»»

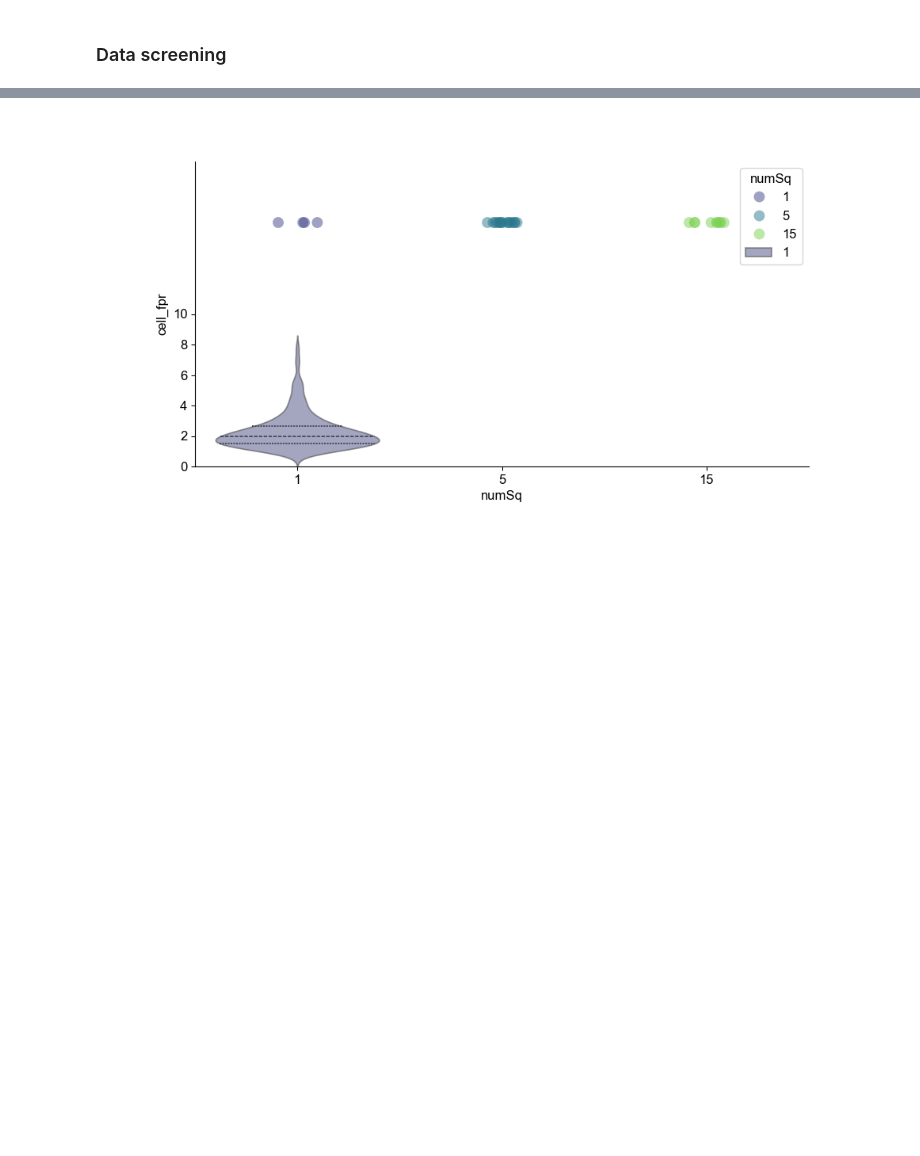
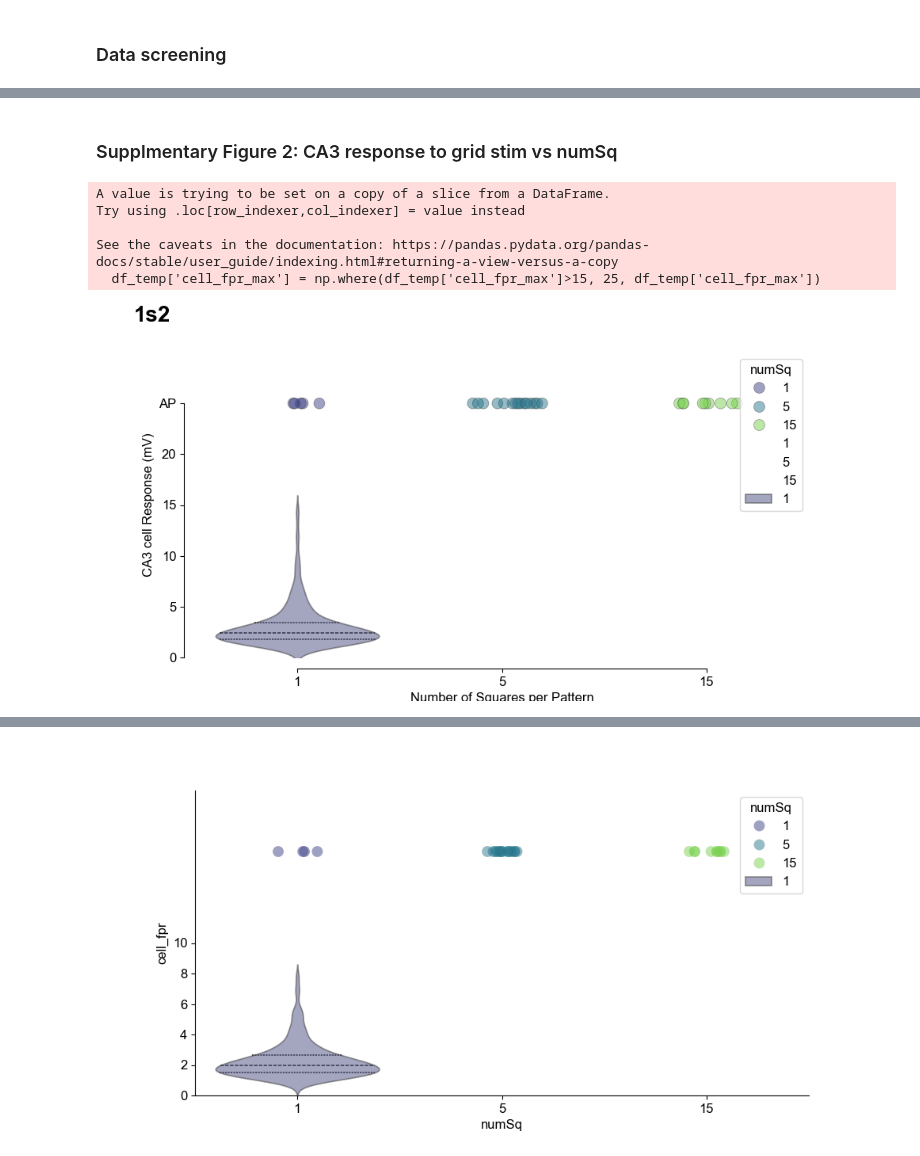
Before and after one commit to AdityaAsopa/Analysis, a Jupyter notebook: Figure1.ipynb, the cells around one changed output, grey strips where cells are left out. Drawn from its saved outputs; the diff is of its cells as text; code cells hidden in the pictures; blank space fills up the shorter version.

```diff
--- a/Figure1.ipynb
+++ b/Figure1.ipynb
@@ -173,0 +569,40 @@ np.savetxt(data_path_FS / "screened_trialIDs_CC_FS.txt", screened_trialIDs, fmt=
+# %% [markdown]
+### Supplmentary Figure 2: CA3 response to grid stim vs numSq
+# %%
+# # Fig 1s2: CA3 pulse response
+Fig1s2, ax1s2 = plt.subplots(1, 1, figsize=(10, 5), constrained_layout=True)
+ax1s2.text(-0.1, 1.1, '1s2', transform=ax1s2.transAxes, size=20, weight='bold')
+df_temp = xc_all_shortdf[ (xc_all_shortdf['cellID']==3161) ]
+df_temp2 = df_temp.copy()
+# if the cell_fpr_max is greater than 15, make it 100
+df_temp['cell_fpr_max'] = np.where(df_temp['cell_fpr_max']>15, 25, df_temp['cell_fpr_max'])
+# plot a relationship between cell_fpr and field_fpr using a scatter plot (options: box, strip, swarm, violin, boxen)
+sns.stripplot(data=df_temp[df_temp['cell_fpr_max']>15], y="cell_fpr_max",  x='numSq', jitter=0.2, ax=ax1s2, hue='numSq', palette=color_squares, linewidth=0.5, size=10, alpha=0.5, zorder=5)
+sns.violinplot(data=df_temp2, x="numSq", y="cell_fpr_max", hue="numSq", palette=color_squares, ax=ax1s2, alpha=0.0, inner=None, split=False, dodge=False, zorder=3)
+[part.set_edgecolor((part.get_edgecolor()[:],  0)) for part in ax1s2.get_children() if isinstance(part, mpl.collections.PolyCollection)]
+stat_annotate.pairwise_annotate_violin_plot(ax1s2, df_temp, x='numSq', y='cell_fpr_max', stat=mannwhitneyu, add_line=True, offset=0.2, color='grey', coord_system='data', fontsize=12, zorder=10)
+
+sns.violinplot(data=df_temp[df_temp['cell_fpr_max']<15], x="numSq", y="cell_fpr_max", hue="numSq", palette=color_squares, ax=ax1s2, alpha=0.5, inner='quart', split=False, dodge=False, zorder=3)
+ax1s2.set_ylabel('CA3 cell Response (mV)')
+ax1s2.set_xlabel('Number of Squares per Pattern')
+ax1s2.set_ylim([0, 30])
+yticks = [0, 5, 10, 15, 20, 25]
+yticklabels = [0, 5, 10, 15, 20, 'AP']
+ax1s2.set_yticks(yticks)
+ax1s2.set_yticklabels(yticklabels)
+# despine
+sns.despine(ax=ax1s2, top=True, right=True, left=False, bottom=False, offset=10, trim=True)
+# tight layout
+plt.tight_layout()
+
+# save figure
+figure_name = 'Figure1s2_CA3cellfpr'
+Fig1s2.savefig(paper_figure_export_location /  (figure_name + '.png'), dpi=300, bbox_inches='tight')
+Fig1s2.savefig(paper_figure_export_location /  (figure_name + '.svg'), dpi=300, bbox_inches='tight')
+# %% [output]
+A value is trying to be set on a copy of a slice from a DataFrame.
+Try using .loc[row_indexer,col_indexer] = value instead
+
+See the caveats in the documentation: https://pandas.pydata.org/pandas-docs/stable/user_guide/indexing.html#returning-a-view-versus-a-copy
+  df_temp['cell_fpr_max'] = np.where(df_temp['cell_fpr_max']>15, 25, df_temp['cell_fpr_max'])
+[figure, added]
```
Also changed, not shown: parts of 47 cells of this notebook, 34 other files.
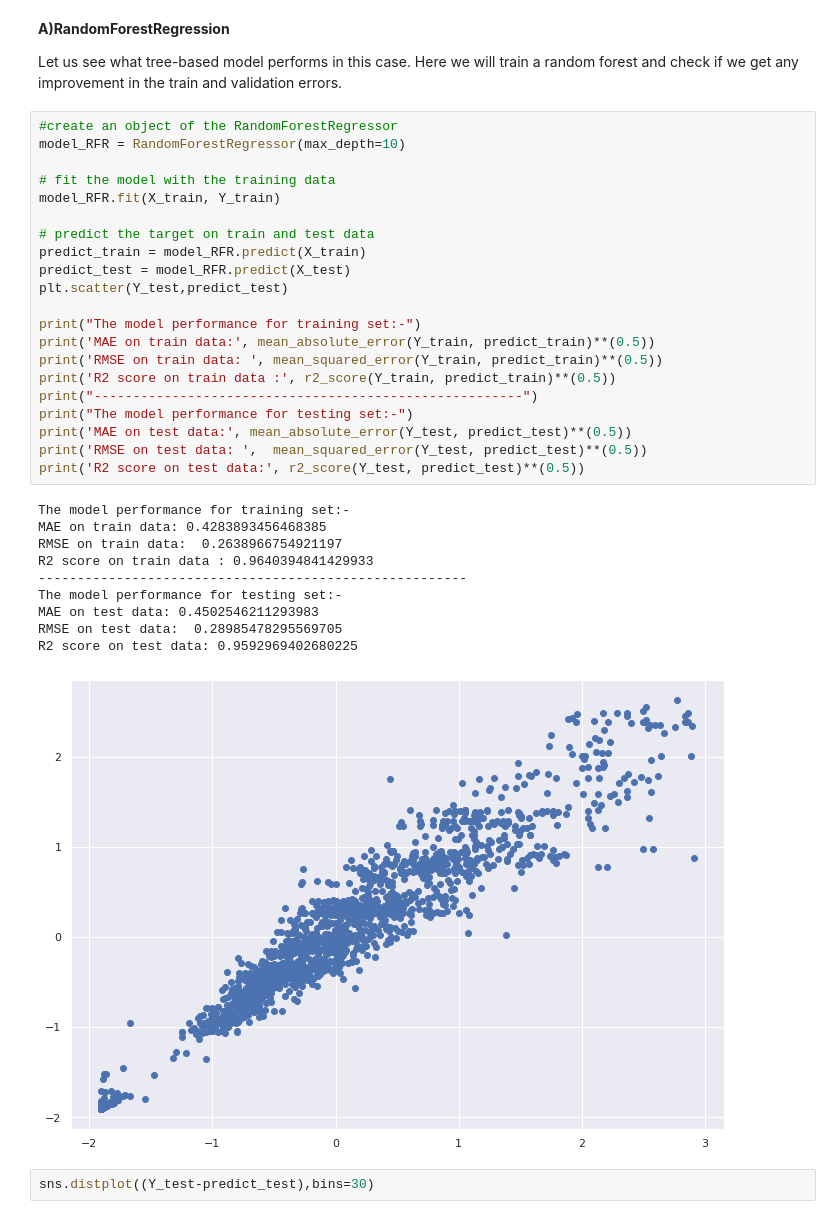
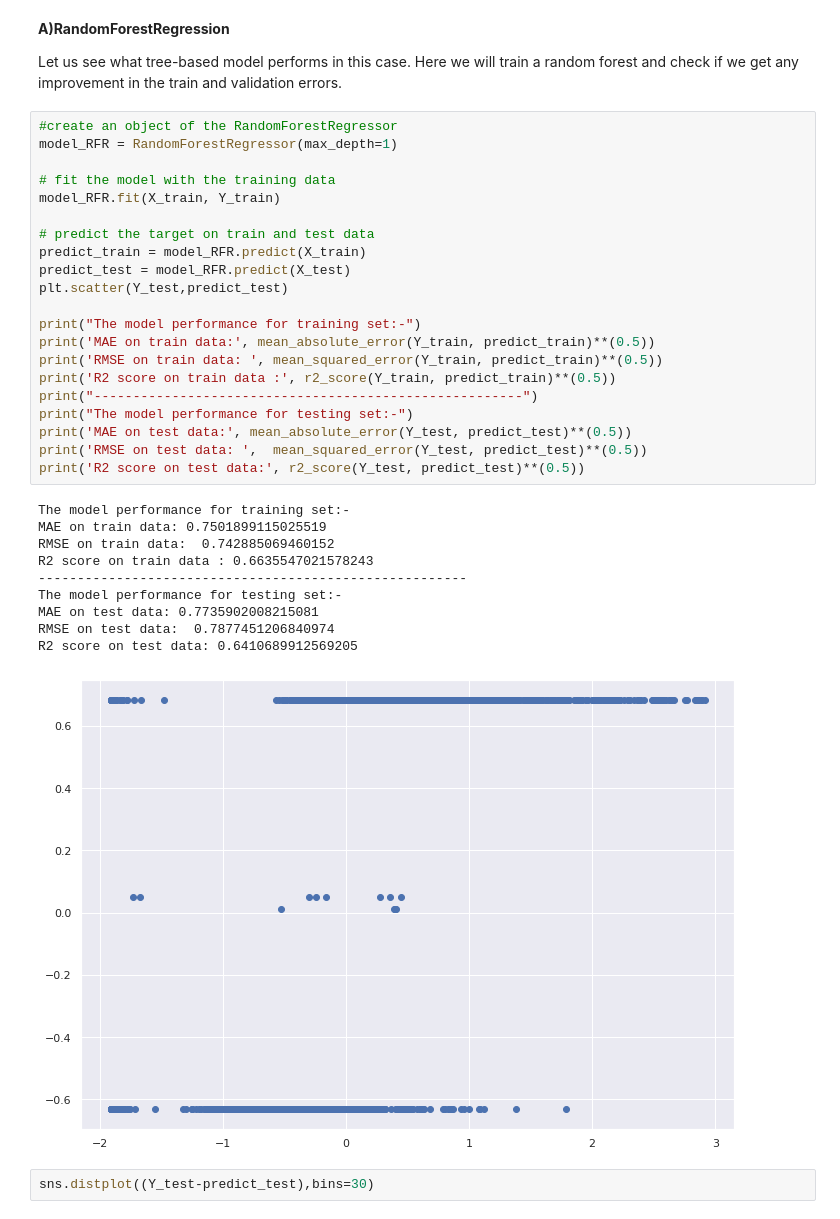
Before and after one commit to Madhavi-Sawarkar/MLProject1, a Jupyter notebook: MLPROJECT.ipynb, the cells around one changed output. Saved outputs shown, nothing was run; the diff lists cells and outputs as text.

```diff
--- a/MLPROJECT.ipynb
+++ b/MLPROJECT.ipynb
@@ -454,36 +465,36 @@ The linear regression model has a very low values on both training and validatio
 Let us see what tree-based model performs  in this case. Here we will train a random forest and check if we get any improvement in the train and validation errors.
 # %%
 #create an object of the RandomForestRegressor
-model_RFR = RandomForestRegressor(max_depth=10)
+model_RFR = RandomForestRegressor(max_depth=1)
 
 # fit the model with the training data
 model_RFR.fit(X_train, Y_train)
 
 # predict the target on train and test data
 predict_train = model_RFR.predict(X_train)
 predict_test = model_RFR.predict(X_test)
 plt.scatter(Y_test,predict_test)
 
 print("The model performance for training set:-")
 print('MAE on train data:', mean_absolute_error(Y_train, predict_train)**(0.5))
 print('RMSE on train data: ', mean_squared_error(Y_train, predict_train)**(0.5))
 print('R2 score on train data :', r2_score(Y_train, predict_train)**(0.5))
 print("-------------------------------------------------------")
 print("The model performance for testing set:-")
 print('MAE on test data:', mean_absolute_error(Y_test, predict_test)**(0.5))
 print('RMSE on test data: ',  mean_squared_error(Y_test, predict_test)**(0.5))
 print('R2 score on test data:', r2_score(Y_test, predict_test)**(0.5))
 # %% [output]
 The model performance for training set:-
-MAE on train data: 0.4283893456468385
-RMSE on train data:  0.2638966754921197
-R2 score on train data : 0.9640394841429933
+MAE on train data: 0.7501899115025519
+RMSE on train data:  0.742885069460152
+R2 score on train data : 0.6635547021578243
 -------------------------------------------------------
 The model performance for testing set:-
-MAE on test data: 0.4502546211293983
-RMSE on test data:  0.28985478295569705
-R2 score on test data: 0.9592969402680225
+MAE on test data: 0.7735902008215081
+RMSE on test data:  0.7877451206840974
+R2 score on test data: 0.6410689912569205
-[figure, old version]
+[figure, new version]
 # %%
 sns.distplot((Y_test-predict_test),bins=30)
 # %% [output]
```
Also changed, not shown: parts of 10 cells of this notebook.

««

-- Exercise goal --
Every entry is to be reproduced word for word, and no image is carried over.

-- Solved problem --
Before and after one commit to AdityaAsopa/Analysis, a Jupyter notebook: Figure1.ipynb, the cells around one changed output, grey strips where cells are left out. Drawn from its saved outputs; the diff is of its cells as text; code cells hidden in the pictures; blank space fills up the shorter version.

```diff
--- a/Figure1.ipynb
+++ b/Figure1.ipynb
@@ -173,0 +569,40 @@ np.savetxt(data_path_FS / "screened_trialIDs_CC_FS.txt", screened_trialIDs, fmt=
+# %% [markdown]
+### Supplmentary Figure 2: CA3 response to grid stim vs numSq
+# %%
+# # Fig 1s2: CA3 pulse response
+Fig1s2, ax1s2 = plt.subplots(1, 1, figsize=(10, 5), constrained_layout=True)
+ax1s2.text(-0.1, 1.1, '1s2', transform=ax1s2.transAxes, size=20, weight='bold')
+df_temp = xc_all_shortdf[ (xc_all_shortdf['cellID']==3161) ]
+df_temp2 = df_temp.copy()
+# if the cell_fpr_max is greater than 15, make it 100
+df_temp['cell_fpr_max'] = np.where(df_temp['cell_fpr_max']>15, 25, df_temp['cell_fpr_max'])
+# plot a relationship between cell_fpr and field_fpr using a scatter plot (options: box, strip, swarm, violin, boxen)
+sns.stripplot(data=df_temp[df_temp['cell_fpr_max']>15], y="cell_fpr_max",  x='numSq', jitter=0.2, ax=ax1s2, hue='numSq', palette=color_squares, linewidth=0.5, size=10, alpha=0.5, zorder=5)
+sns.violinplot(data=df_temp2, x="numSq", y="cell_fpr_max", hue="numSq", palette=color_squares, ax=ax1s2, alpha=0.0, inner=None, split=False, dodge=False, zorder=3)
+[part.set_edgecolor((part.get_edgecolor()[:],  0)) for part in ax1s2.get_children() if isinstance(part, mpl.collections.PolyCollection)]
+stat_annotate.pairwise_annotate_violin_plot(ax1s2, df_temp, x='numSq', y='cell_fpr_max', stat=mannwhitneyu, add_line=True, offset=0.2, color='grey', coord_system='data', fontsize=12, zorder=10)
+
+sns.violinplot(data=df_temp[df_temp['cell_fpr_max']<15], x="numSq", y="cell_fpr_max", hue="numSq", palette=color_squares, ax=ax1s2, alpha=0.5, inner='quart', split=False, dodge=False, zorder=3)
+ax1s2.set_ylabel('CA3 cell Response (mV)')
+ax1s2.set_xlabel('Number of Squares per Pattern')
+ax1s2.set_ylim([0, 30])
+yticks = [0, 5, 10, 15, 20, 25]
+yticklabels = [0, 5, 10, 15, 20, 'AP']
+ax1s2.set_yticks(yticks)
+ax1s2.set_yticklabels(yticklabels)
+# despine
+sns.despine(ax=ax1s2, top=True, right=True, left=False, bottom=False, offset=10, trim=True)
+# tight layout
+plt.tight_layout()
+
+# save figure
+figure_name = 'Figure1s2_CA3cellfpr'
+Fig1s2.savefig(paper_figure_export_location /  (figure_name + '.png'), dpi=300, bbox_inches='tight')
+Fig1s2.savefig(paper_figure_export_location /  (figure_name + '.svg'), dpi=300, bbox_inches='tight')
+# %% [output]
+A value is trying to be set on a copy of a slice from a DataFrame.
+Try using .loc[row_indexer,col_indexer] = value instead
+
+See the caveats in the documentation: https://pandas.pydata.org/pandas-docs/stable/user_guide/indexing.html#returning-a-view-versus-a-copy
+  df_temp['cell_fpr_max'] = np.where(df_temp['cell_fpr_max']>15, 25, df_temp['cell_fpr_max'])
+[figure, added]
```
Also changed, not shown: parts of 47 cells of this notebook, 34 other files.
Before and after one commit to Madhavi-Sawarkar/MLProject1, a Jupyter notebook: MLPROJECT.ipynb, the cells around one changed output. Saved outputs shown, nothing was run; the diff lists cells and outputs as text.

```diff
--- a/MLPROJECT.ipynb
+++ b/MLPROJECT.ipynb
@@ -454,36 +465,36 @@ The linear regression model has a very low values on both training and validatio
 Let us see what tree-based model performs  in this case. Here we will train a random forest and check if we get any improvement in the train and validation errors.
 # %%
 #create an object of the RandomForestRegressor
-model_RFR = RandomForestRegressor(max_depth=10)
+model_RFR = RandomForestRegressor(max_depth=1)
 
 # fit the model with the training data
 model_RFR.fit(X_train, Y_train)
 
 # predict the target on train and test data
 predict_train = model_RFR.predict(X_train)
 predict_test = model_RFR.predict(X_test)
 plt.scatter(Y_test,predict_test)
 
 print("The model performance for training set:-")
 print('MAE on train data:', mean_absolute_error(Y_train, predict_train)**(0.5))
 print('RMSE on train data: ', mean_squared_error(Y_train, predict_train)**(0.5))
 print('R2 score on train data :', r2_score(Y_train, predict_train)**(0.5))
 print("-------------------------------------------------------")
 print("The model performance for testing set:-")
 print('MAE on test data:', mean_absolute_error(Y_test, predict_test)**(0.5))
 print('RMSE on test data: ',  mean_squared_error(Y_test, predict_test)**(0.5))
 print('R2 score on test data:', r2_score(Y_test, predict_test)**(0.5))
 # %% [output]
 The model performance for training set:-
-MAE on train data: 0.4283893456468385
-RMSE on train data:  0.2638966754921197
-R2 score on train data : 0.9640394841429933
+MAE on train data: 0.7501899115025519
+RMSE on train data:  0.742885069460152
+R2 score on train data : 0.6635547021578243
 -------------------------------------------------------
 The model performance for testing set:-
-MAE on test data: 0.4502546211293983
-RMSE on test data:  0.28985478295569705
-R2 score on test data: 0.9592969402680225
+MAE on test data: 0.7735902008215081
+RMSE on test data:  0.7877451206840974
+R2 score on test data: 0.6410689912569205
-[figure, old version]
+[figure, new version]
 # %%
 sns.distplot((Y_test-predict_test),bins=30)
 # %% [output]
```
Also changed, not shown: parts of 10 cells of this notebook.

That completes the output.